It is almost the inverse of the college study of literature before post-modernism, in which students were be-foddered with no material that wasn’t at least a half-century old and therefore had not “stood the test of time.”
Poetry today doesn’t see itself as part of any ongoing tradition: it lives in a bubble of Time Present, oblivious to its own history, and therewith to its own future, to its larger destiny as a point of reference on a long line of literary development.
Creative art-making of course is a function of the present, but modern poets see nothing behind or beyond it. Conversely, there are few painters who don’t accept their work as a continuation of methods or techniques that originated before they went to art school. Symphonic composers similarly can’t help but see themselves as at the business end of a long process of artistic development.
And artists involved with singer-songwriting, an art form generally ignored by poets and critics of poetry, build instinctively on what’s been done before, and would probably be happy if their creations are seen to be rooted in the past. Think of early Dylan, for example.
But with poets, forget it, everything is ex novo or it is nothing.
Not to belabor the point, but check this poem by Sappho. It was discovered rather miraculously in Cologne in 2004 in a papyrus sheet used as cartonnage inside an Egyptian mummy. I’ve translated it rather loosely thus:
The lovely gifts of the fragrant Muses
now are yours, girls, and the resonant lyre as well.
My body, once agile, is old now,
my dark hair has now turned white.
My mind is foggy and my knees, which used
to dance like young fawns, are all messed up.
I bitch about it, but what's to be done?
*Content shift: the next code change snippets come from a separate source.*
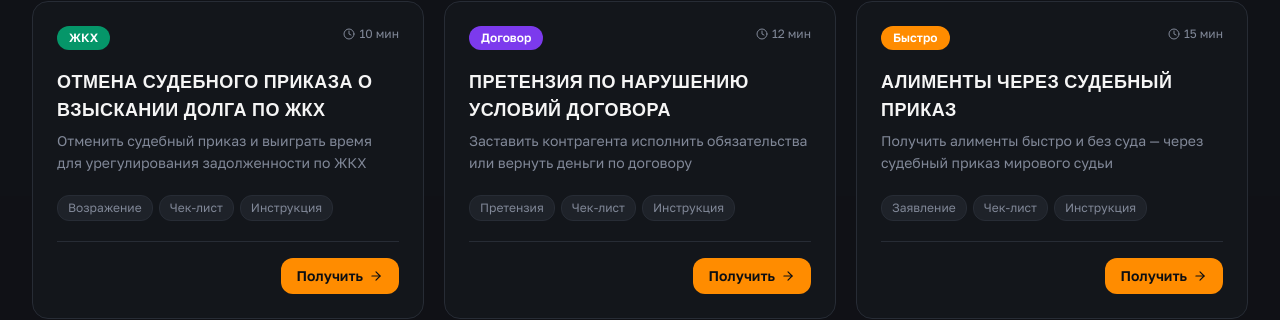
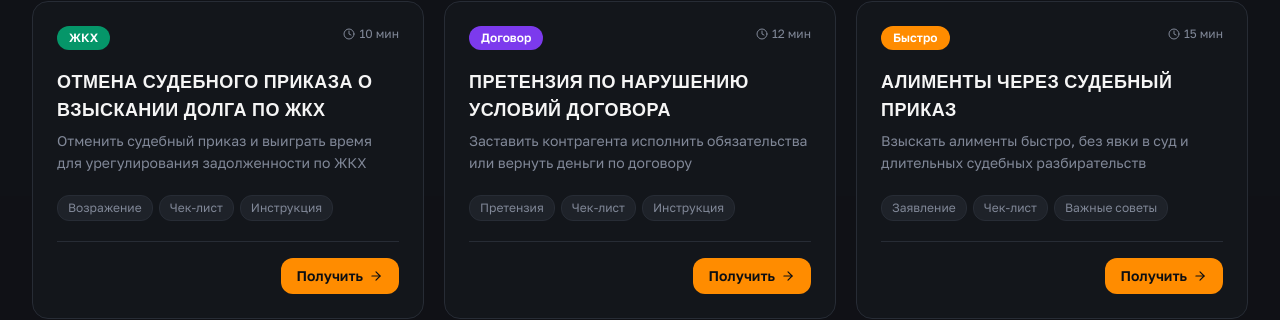
Before and after one commit to pr-poehali-dev/documents-template-site, a React (Vite) app: page / in a window 1280 px wide. Shown: the part 2853-3173 px from the top of the page. Built offline with nearby package versions, Linux system fonts and the light colour scheme.

Commit message:
Обновлена карточка "Алименты через судебный приказ"

```diff
--- a/src/pages/Index.tsx
+++ b/src/pages/Index.tsx
@@ -75,12 +75,12 @@ const templates = [
     id: 6,
     category: "alimony",
     title: "Алименты через судебный приказ",
-    desc: "Получить алименты быстро и без суда — через судебный приказ мирового судьи",
+    desc: "Взыскать алименты быстро, без явки в суд и длительных судебных разбирательств",
     time: "15 мин",
     success: "91%",
     tag: "Быстро",
     tagColor: "bg-neon-500",
-    docs: ["Заявление", "Чек-лист", "Инструкция"],
+    docs: ["Заявление", "Чек-лист", "Важные советы"],
   },
 ];
 
```
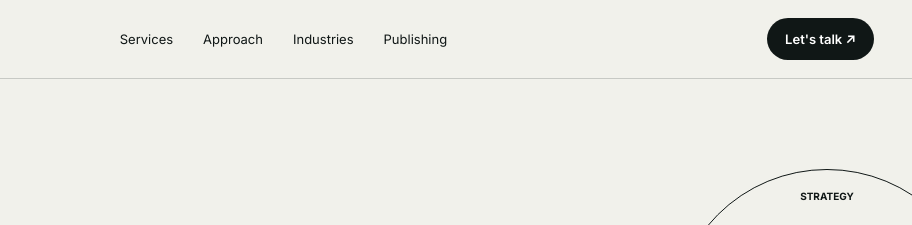
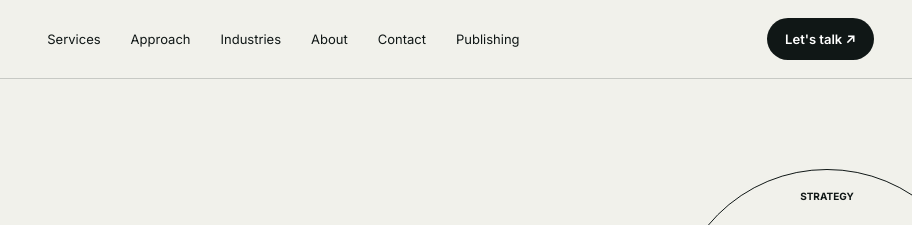
Before and after one commit to adeshsarwan/blueearthemedia, a website: page index.html in a window 1280 px wide. Shown: the top 225 px of the page, 368-1280 px from the left. Drawn offline with Linux system fonts and the light colour scheme.

Commit message:
Add About and Contact navigation across homepage

```diff
--- a/index.html
+++ b/index.html
@@ -15,9 +15,9 @@
   <a class="brand" href="#top"><span class="brand-mark">BE</span><span>BLUE EARTH<br>MEDIA</span></a>
   <nav>
     <a href="#services">Services</a><a href="#approach">Approach</a><a href="#industries">Industries</a>
-    <a href="https://publishing.blueearthe.media">Publishing</a>
+    <a href="/about.html">About</a><a href="/contact.html">Contact</a><a href="https://publishing.blueearthe.media">Publishing</a>
   </nav>
-  <a class="nav-cta" href="#contact">Let's talk ↗</a>
+  <a class="nav-cta" href="/contact.html">Let's talk ↗</a>
 </header>
 
 <main id="top">
@@ -76,7 +76,7 @@
 </section>
 </main>
 
-<footer><a class="brand" href="#top"><span class="brand-mark">BE</span><span>BLUE EARTH MEDIA</span></a><span>© 2026 BLUE EARTH MEDIA</span><a href="https://publishing.blueearthe.media">Publishing</a></footer>
+<footer><a class="brand" href="#top"><span class="brand-mark">BE</span><span>BLUE EARTH MEDIA</span></a><span>© 2026 BLUE EARTHE PTE. LTD.</span><span><a href="/about.html">About</a> · <a href="/contact.html">Contact</a> · <a href="https://publishing.blueearthe.media">Publishing</a></span></footer>
 <script src="script.js"></script>
 </body>
 </html>
```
If you're a human, you can't help but get old.
They say that Dawn, eager for love, carried off
Tithonus in her rosy arms to the end of the world
when he was young and hot-looking—but old-age
caught up with him too, though his wife was immortal.
So it’s 2010, and you’re a white-haired, middle-aged female college English teacher, and now it’s Spring again, and you’re looking wistfully out your office window at the young women dancing around and playing frisbee or quidditch or whatever out in the Quad, and you’re remembering how it used to be when you were young and loved to boogie like a bandit… now be honest, modern poet, could you handle this situation better than Sappho did 2000 years ago?